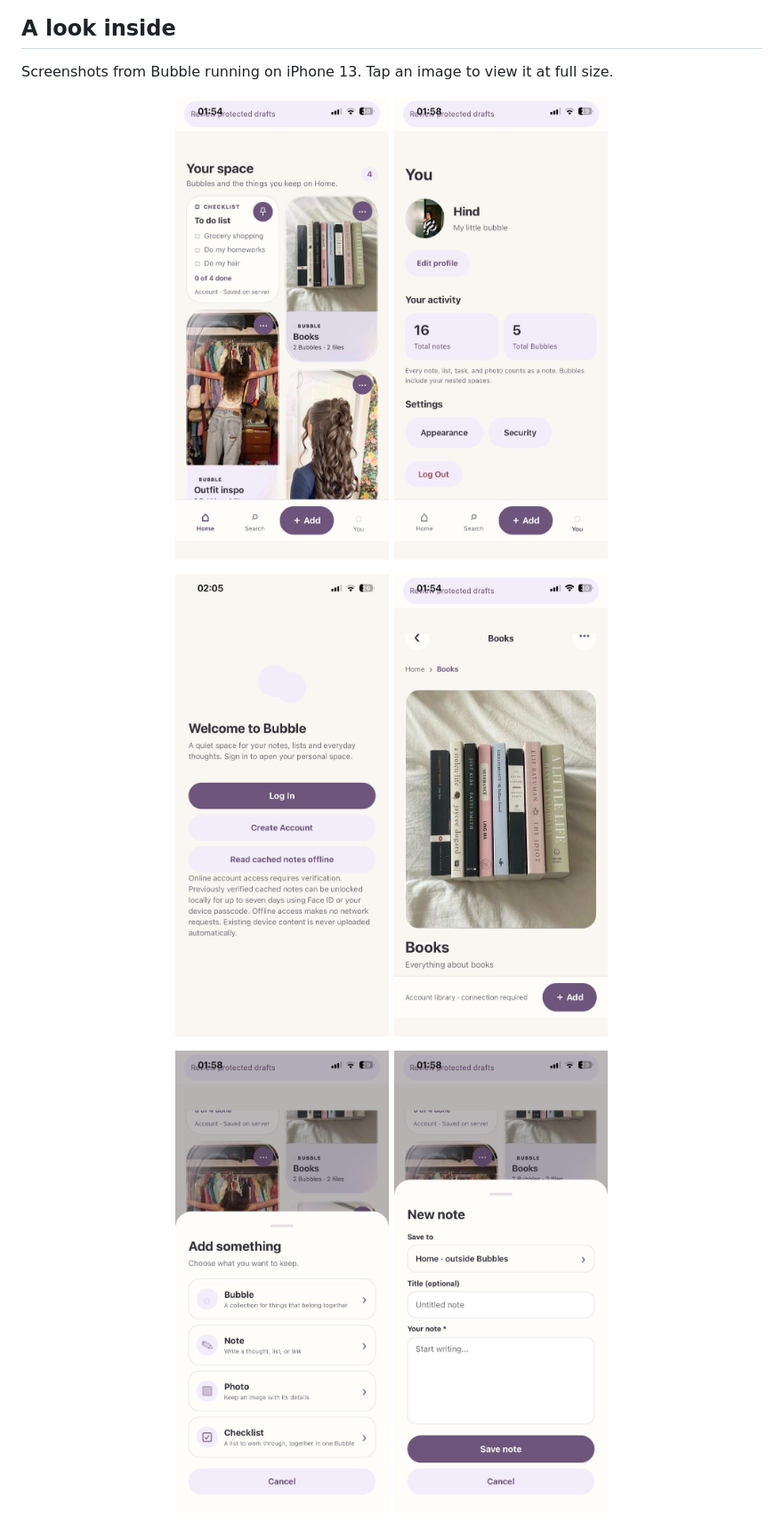
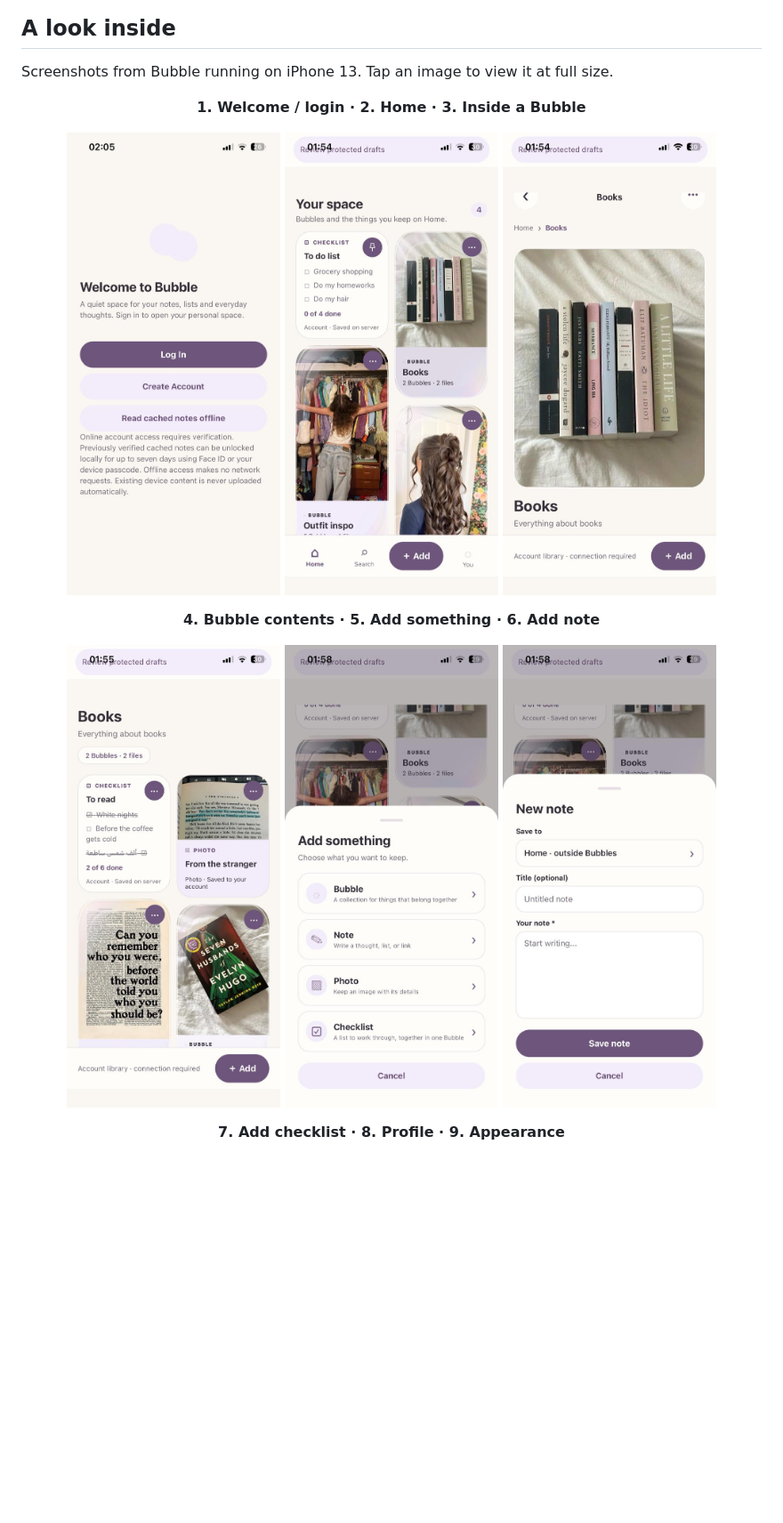
Before and after one commit to hindkhial/bubble, a Markdown page: README.md, the part around one of its changes. Shown at 89% size. Rendered like a GitHub page; pictures changed too: docs/screenshots/collection-contents.jpg (added); blank space fills up the shorter version.

Commit message:
Order the screenshot gallery as an app walkthrough

```diff
--- a/README.md
+++ b/README.md
@@ -10,19 +10,22 @@ lists together, with customizable colors and light or dark appearance.
 
 Screenshots from Bubble running on iPhone 13. Tap an image to view it at full size.
 
+<p align="center"><strong>1. Welcome / login · 2. Home · 3. Inside a Bubble</strong></p>
+
 <p align="center">
-  <a href="docs/screenshots/home.jpg"><img src="docs/screenshots/home.jpg" width="240" alt="Home shows photo-covered Bubbles and a pinned checklist in two columns with varied card heights." title="Home"></a>
-  <a href="docs/screenshots/you.jpg"><img src="docs/screenshots/you.jpg" width="240" alt="The You page shows a personal profile, activity totals, Appearance, Security and Log Out." title="You"></a>
+  <a href="docs/screenshots/welcome.jpg"><img src="docs/screenshots/welcome.jpg" width="240" alt="Welcome screen with Log In, Create Account and cached offline reading." title="Welcome / login"></a>
+  <a href="docs/screenshots/home.jpg"><img src="docs/screenshots/home.jpg" width="240" alt="Home with photo-covered Bubbles and a checklist in two columns of varied-height cards." title="Home"></a>
+  <a href="docs/screenshots/collection.jpg"><img src="docs/screenshots/collection.jpg" width="240" alt="The Books Bubble cover, title, description and navigation." title="Inside a Bubble"></a>
 </p>
 
+<p align="center"><strong>4. Bubble contents · 5. Add something · 6. Add note</strong></p>
+
 <p align="center">
-  <a href="docs/screenshots/welcome.jpg"><img src="docs/screenshots/welcome.jpg" width="240" alt="Bubble welcome screen with login, account creation and cached offline reading." title="Welcome"></a>
-  <a href="docs/screenshots/collection.jpg"><img src="docs/screenshots/collection.jpg" width="240" alt="A Books Bubble with its cover photo, description and collection navigation." title="Bubble collections"></a>
+  <a href="docs/screenshots/collection-contents.jpg"><img src="docs/screenshots/collection-contents.jpg" width="240" alt="Inside Books: a reading checklist, photo cards and nested Bubbles in a two-column layout." title="Bubble contents"></a>
+  <a href="docs/screenshots/add.jpg"><img src="docs/screenshots/add.jpg" width="240" alt="The Add sheet offers Bubble, Note, Photo and Checklist." title="Add something"></a>
+  <a href="docs/screenshots/new-note.jpg"><img src="docs/screenshots/new-note.jpg" width="240" alt="The new note form with Home selected as the destination." title="Add note"></a>
 </p>
 
-<p align="center">
-  <a href="docs/screenshots/add.jpg"><img src="docs/screenshots/add.jpg" width="240" alt="The Add sheet offers Bubble, Note, Photo and Checklist." title="Add something"></a>
-  <a href="docs/screenshots/new-note.jpg"><img src="docs/screenshots/new-note.jpg" width="240" alt="A new note can be saved directly on Home, outside a Bubble." title="Notes"></a>
-</p>
+<p align="center"><strong>7. Add checklist · 8. Profile · 9. Appearance</strong></p>
 
 <p align="center">
```
Also changed, not shown: other parts of README.md (+3 -2 lines).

WHAT IS EXPECTED: All of the material must be given again exactly, though no picture may appear in the copy.

RESULT FOR THIS TASK:
Before and after one commit to hindkhial/bubble, a Markdown page: README.md, the part around one of its changes. Shown at 89% size. Rendered like a GitHub page; pictures changed too: docs/screenshots/collection-contents.jpg (added); blank space fills up the shorter version.

Commit message:
Order the screenshot gallery as an app walkthrough

```diff
--- a/README.md
+++ b/README.md
@@ -10,19 +10,22 @@ lists together, with customizable colors and light or dark appearance.
 
 Screenshots from Bubble running on iPhone 13. Tap an image to view it at full size.
 
+<p align="center"><strong>1. Welcome / login · 2. Home · 3. Inside a Bubble</strong></p>
+
 <p align="center">
-  <a href="docs/screenshots/home.jpg"><img src="docs/screenshots/home.jpg" width="240" alt="Home shows photo-covered Bubbles and a pinned checklist in two columns with varied card heights." title="Home"></a>
-  <a href="docs/screenshots/you.jpg"><img src="docs/screenshots/you.jpg" width="240" alt="The You page shows a personal profile, activity totals, Appearance, Security and Log Out." title="You"></a>
+  <a href="docs/screenshots/welcome.jpg"><img src="docs/screenshots/welcome.jpg" width="240" alt="Welcome screen with Log In, Create Account and cached offline reading." title="Welcome / login"></a>
+  <a href="docs/screenshots/home.jpg"><img src="docs/screenshots/home.jpg" width="240" alt="Home with photo-covered Bubbles and a checklist in two columns of varied-height cards." title="Home"></a>
+  <a href="docs/screenshots/collection.jpg"><img src="docs/screenshots/collection.jpg" width="240" alt="The Books Bubble cover, title, description and navigation." title="Inside a Bubble"></a>
 </p>
 
+<p align="center"><strong>4. Bubble contents · 5. Add something · 6. Add note</strong></p>
+
 <p align="center">
-  <a href="docs/screenshots/welcome.jpg"><img src="docs/screenshots/welcome.jpg" width="240" alt="Bubble welcome screen with login, account creation and cached offline reading." title="Welcome"></a>
-  <a href="docs/screenshots/collection.jpg"><img src="docs/screenshots/collection.jpg" width="240" alt="A Books Bubble with its cover photo, description and collection navigation." title="Bubble collections"></a>
+  <a href="docs/screenshots/collection-contents.jpg"><img src="docs/screenshots/collection-contents.jpg" width="240" alt="Inside Books: a reading checklist, photo cards and nested Bubbles in a two-column layout." title="Bubble contents"></a>
+  <a href="docs/screenshots/add.jpg"><img src="docs/screenshots/add.jpg" width="240" alt="The Add sheet offers Bubble, Note, Photo and Checklist." title="Add something"></a>
+  <a href="docs/screenshots/new-note.jpg"><img src="docs/screenshots/new-note.jpg" width="240" alt="The new note form with Home selected as the destination." title="Add note"></a>
 </p>
 
-<p align="center">
-  <a href="docs/screenshots/add.jpg"><img src="docs/screenshots/add.jpg" width="240" alt="The Add sheet offers Bubble, Note, Photo and Checklist." title="Add something"></a>
-  <a href="docs/screenshots/new-note.jpg"><img src="docs/screenshots/new-note.jpg" width="240" alt="A new note can be saved directly on Home, outside a Bubble." title="Notes"></a>
-</p>
+<p align="center"><strong>7. Add checklist · 8. Profile · 9. Appearance</strong></p>
 
 <p align="center">
```
Also changed, not shown: other parts of README.md (+3 -2 lines).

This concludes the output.